About this task:
In the data that follows, give the number of lines containing the word "color". Offer no additional comment.

Code change snippets:

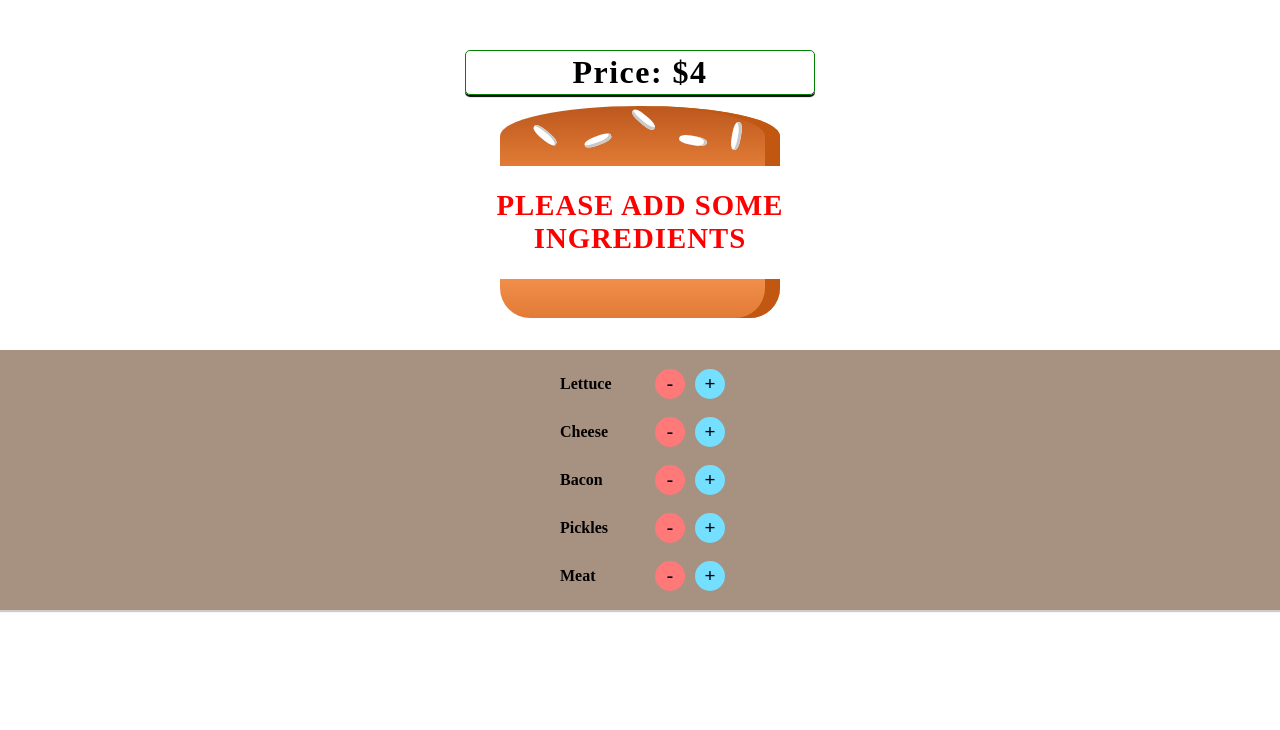
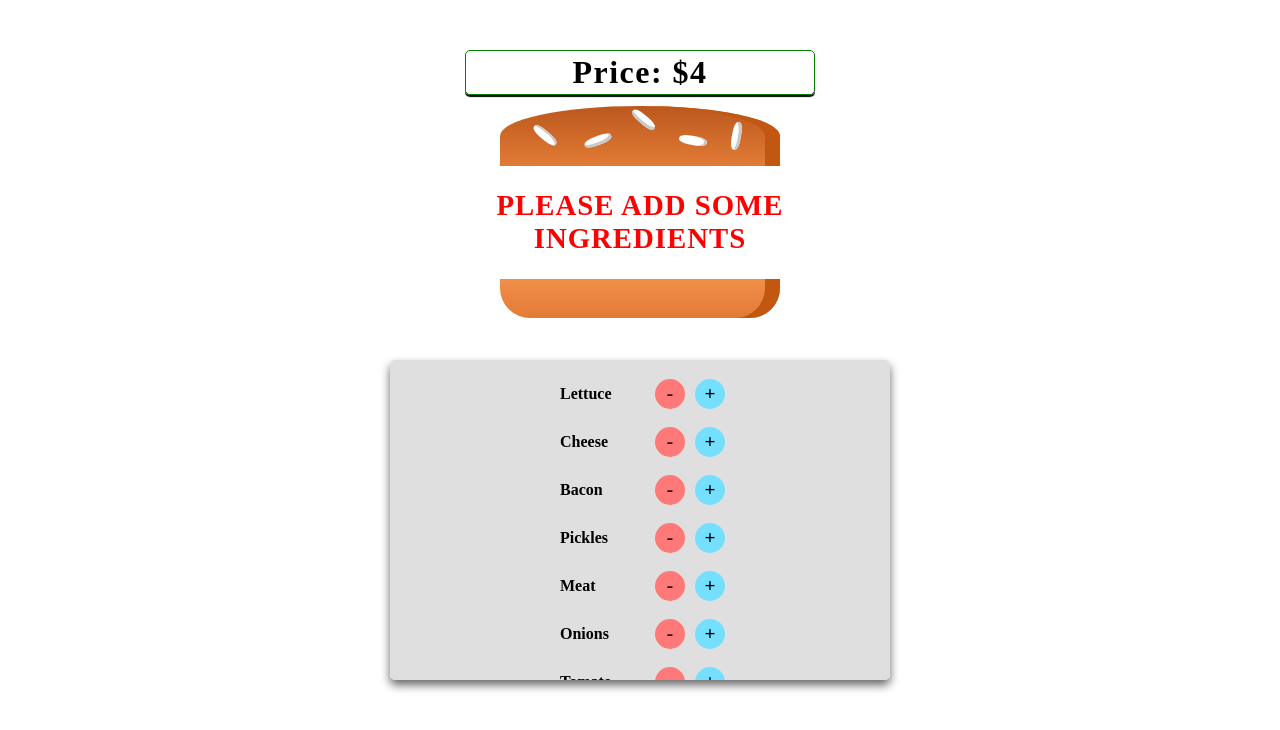
Before and after one commit to damonspencerroberts/DRS-Burger-Builder, a React (Create React App) app: page / in a window 1280 px wide. Shown: the top 730 px of the page. Built offline with nearby package versions, Linux system fonts and the light colour scheme.

Commit message:
Added Tomatos and Onion. Also created new container for ingredients

```diff
--- a/src/components/burger/build-controls/Build-Control-Types.js
+++ b/src/components/burger/build-controls/Build-Control-Types.js
@@ -18,6 +18,14 @@ const DiffControls = [
     {
        label: "Meat",
        type: "patty"
+    },
+    {
+       label: "Onions",
+       type: "onion"
+    },
+    {
+       label: "Tomato",
+       type: "tomato"
     }
 
 ];
--- a/src/components/burger/build-controls/Build-Controls.module.css
+++ b/src/components/burger/build-controls/Build-Controls.module.css
@@ -1,10 +1,19 @@
 .BuildControls {
-    width: 100%;
-    background-color: rgba(77, 34, 0, 0.493);
+    width: 500px;
     display: flex;
     flex-flow: column;
     align-items: center;
-    box-shadow: 0px 2px 1px #ccc;
-    margin: auto;
+    background-color: rgb(223, 223, 223);
+    box-shadow: 0px 5px 10px rgba(0, 0, 0, 0.603);
+    margin: 10px auto;
     padding: 10px 0;
+    border-radius: 5px;
+    height: 300px;
+    overflow: auto;
 }
+
+@media (max-width: 500px) {
+    .BuildControls {
+        width: 450px;
+    }
+}
--- a/src/components/burger/burger-ingredients/Burger-ingredients.js
+++ b/src/components/burger/burger-ingredients/Burger-ingredients.js
@@ -43,6 +43,14 @@ class BurgerIngredients extends Component {
                 <div className = {ingStyles.Pickles}></div></Fr>
             break;
 
+            case('onion'):
+            ingredient = <div className = {ingStyles.Onion}></div>
+            break;
+
+            case('tomato'):
+            ingredient = <div className = {ingStyles.Tomato}></div>
+            break;
+
             default:
                 ingredient = null;
 
--- a/src/components/burger/burger-ingredients/Burger-ingredients.module.css
+++ b/src/components/burger/burger-ingredients/Burger-ingredients.module.css
@@ -107,8 +107,8 @@
 
 .Bacon {
     width: 80%;
-    height: 3%;
-    background: linear-gradient(#bf3813, #c45e38);
+    height: 4%;
+    background: linear-gradient(#992d0f, #ca246f);
     margin: 2% auto;
 }
 
@@ -120,3 +120,17 @@
     display: inline-block;
     border-radius: 20px;
 }
+.Tomato {
+  width: 80%;
+  background: linear-gradient(#F13233, #ff0d11);
+  height: 4%;
+  margin: 2% auto;
+  }
+
+.Onion {
+  width: 80%;
+  background: linear-gradient(#6b153c, #ff3690);
+  height: 3%;
+  border-radius: 10px;
+  margin: 2% auto;
+  }
--- a/src/container/burger-builder/Burger-builder.js
+++ b/src/container/burger-builder/Burger-builder.js
@@ -7,7 +7,9 @@ const EACH_PRICE = {
     bacon: 1.50,
     pickle: 0.25,
     cheese: 0.50,
-    patty: 2.00
+    patty: 2.00,
+    tomato: 0.25,
+    onion: 0.25
 }
 
 export default class BurgerBuilder extends Component {
@@ -18,7 +20,9 @@ export default class BurgerBuilder extends Component {
             ingredients: {
               lettuce: 0,
               bacon: 0,
+              tomato: 0,
               pickle: 0,
+              onion: 0,
               cheese: 0,
               patty: 0
             },
@@ -54,7 +58,7 @@ export default class BurgerBuilder extends Component {
 
         const curPrice = this.state.priceTotal;
         const newPrice = curPrice - EACH_PRICE[type];
-        this.setState({ingredients: dupState, priceTotal: newPrice})
+        this.setState({ingredients: dupState, priceTotal: newPrice.toFixed(2)})
     }
 
 
```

Answer area:
2